Problem description –
For the records below, the count of lines that hold "changed" is required; give only that number.

[Revision comparison data]

= = =

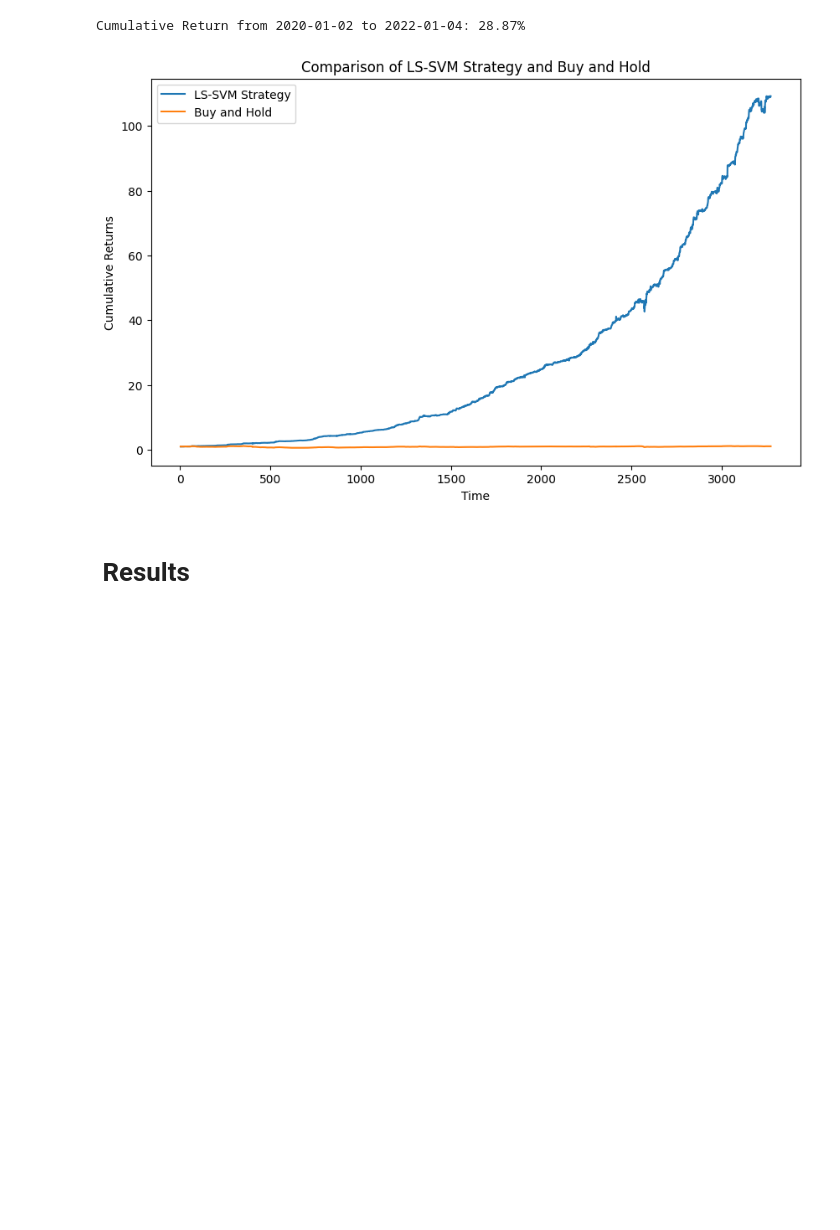
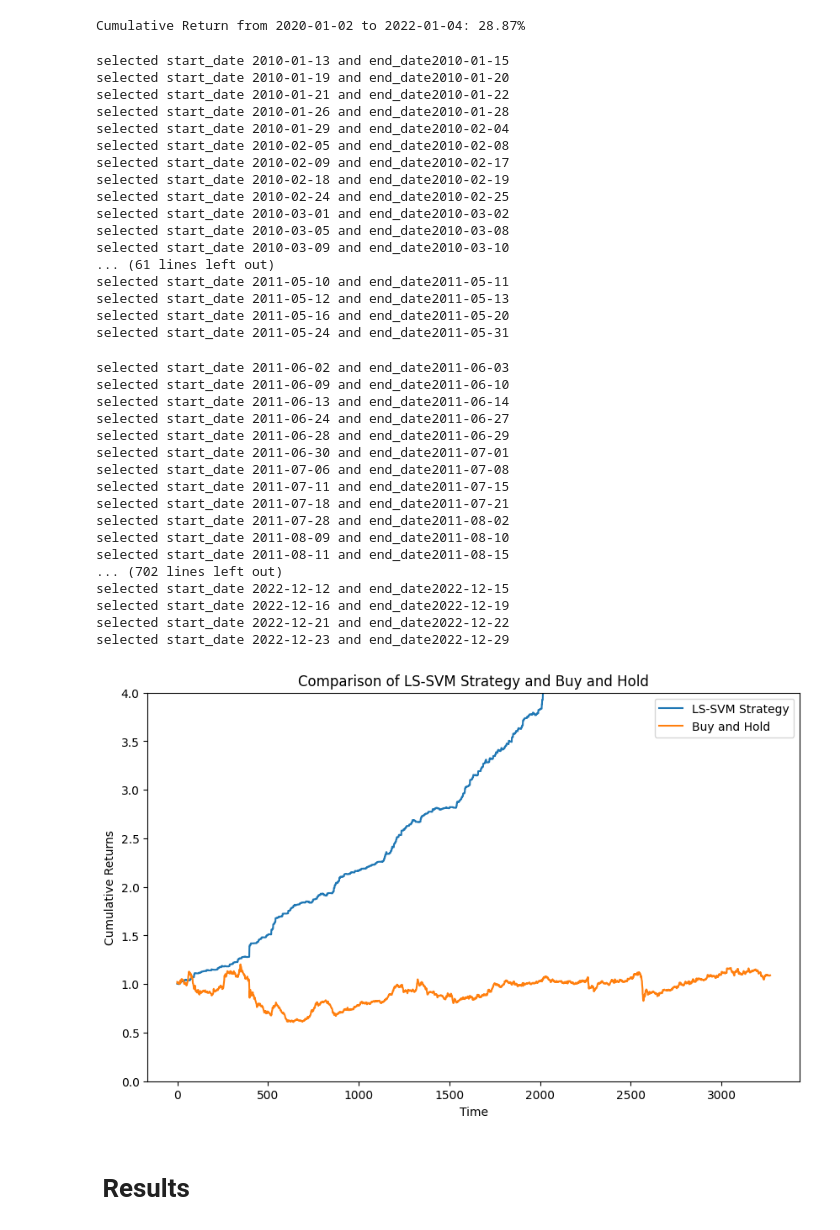
Before and after one commit to ferro9902/Lab_of_Investment_project, a Jupyter notebook: model/LS-SVM-BELEX15.ipynb, the cells around one changed output. Cells and saved outputs as stored; diff of their text form; code cells hidden in the pictures; blank space fills up the shorter version.

Commit message:
fixed ls_svm_cumulative_return calculation

```diff
--- a/model/LS-SVM-BELEX15.ipynb
+++ b/model/LS-SVM-BELEX15.ipynb
@@ -117,25 +117,81 @@ Cumulative Return from 2020-01-02 to 2022-01-04: 28.87%
 # %%
 import pandas as pd
 import matplotlib.pyplot as plt
 
-df['ls_svm_returns'] = df['Log_Return'] * (df['trading_signal'].clip(lower=0) | df['holding']).shift(1)
-df['ls_svm_cumulative_returns'] = (1 + df['ls_svm_returns']).cumprod()
+df = df.sort_values(by='date').reset_index(drop=True)
+
+df['ls_svm_cumulative_returns'] = 0
+df['ls_svm_return'] = 0
+df.at[0, 'trading_signal'] = 1
+
+for index, row in df.iterrows():
+    if df.at[index, 'trading_signal'] == 1:
+        start_date = df.at[index, 'date']
+        for i in range(index, len(df)):
+            if(df.at[i, 'trading_signal'] == -1):
+                end_date = df.at[i, 'date']
+                break
+        if(index != 0):
+            df.at[index, 'ls_svm_cumulative_returns'] = df.at[index-1, 'ls_svm_cumulative_returns'] * (1+calculate_cumulative_return(df, start_date, end_date)/100)
+        else:
+            df.at[index, 'ls_svm_cumulative_returns'] = 1 * (1+calculate_cumulative_return(df, start_date, end_date)/100)
+        df.at[index, 'ls_svm_return'] = calculate_cumulative_return(df, start_date, end_date)/100
+    else:
+        if(index == 0):
+            df.at[index, 'ls_svm_cumulative_returns']=0
+        else:
+            df.at[index, 'ls_svm_cumulative_returns'] = df.at[index-1, 'ls_svm_cumulative_returns']
 
 # Simulate buy-and-hold strategy
 df['buy_and_hold_returns'] = df['Log_Return']
 df['buy_and_hold_cumulative_returns'] = (1 + df['buy_and_hold_returns']).cumprod()
 
 # Plot the results
 plt.figure(figsize=(10, 6))
 plt.plot(df['ls_svm_cumulative_returns'], label='LS-SVM Strategy')
 plt.plot(df['buy_and_hold_cumulative_returns'], label='Buy and Hold')
 plt.legend()
 plt.title('Comparison of LS-SVM Strategy and Buy and Hold')
 plt.xlabel('Time')
 plt.ylabel('Cumulative Returns')
+plt.ylim([0, 4])
 plt.show()
 # %% [output]
+selected start_date 2010-01-13 and end_date2010-01-15
+selected start_date 2010-01-19 and end_date2010-01-20
+selected start_date 2010-01-21 and end_date2010-01-22
+selected start_date 2010-01-26 and end_date2010-01-28
+selected start_date 2010-01-29 and end_date2010-02-04
+selected start_date 2010-02-05 and end_date2010-02-08
+selected start_date 2010-02-09 and end_date2010-02-17
+selected start_date 2010-02-18 and end_date2010-02-19
+selected start_date 2010-02-24 and end_date2010-02-25
+selected start_date 2010-03-01 and end_date2010-03-02
+selected start_date 2010-03-05 and end_date2010-03-08
+selected start_date 2010-03-09 and end_date2010-03-10
+... (61 lines left out)
+selected start_date 2011-05-10 and end_date2011-05-11
+selected start_date 2011-05-12 and end_date2011-05-13
+selected start_date 2011-05-16 and end_date2011-05-20
+selected start_date 2011-05-24 and end_date2011-05-31
+selected start_date 2011-06-02 and end_date2011-06-03
+selected start_date 2011-06-09 and end_date2011-06-10
+selected start_date 2011-06-13 and end_date2011-06-14
+selected start_date 2011-06-24 and end_date2011-06-27
+selected start_date 2011-06-28 and end_date2011-06-29
+selected start_date 2011-06-30 and end_date2011-07-01
+selected start_date 2011-07-06 and end_date2011-07-08
+selected start_date 2011-07-11 and end_date2011-07-15
+selected start_date 2011-07-18 and end_date2011-07-21
+selected start_date 2011-07-28 and end_date2011-08-02
+selected start_date 2011-08-09 and end_date2011-08-10
+selected start_date 2011-08-11 and end_date2011-08-15
+... (702 lines left out)
+selected start_date 2022-12-12 and end_date2022-12-15
+selected start_date 2022-12-16 and end_date2022-12-19
+selected start_date 2022-12-21 and end_date2022-12-22
+selected start_date 2022-12-23 and end_date2022-12-29
-[figure, old version]
+[figure, new version]
 # %% [markdown]
 #  Results
 # %%
```
Also changed, not shown: parts of 2 cells of this notebook.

= = =

The answer –
2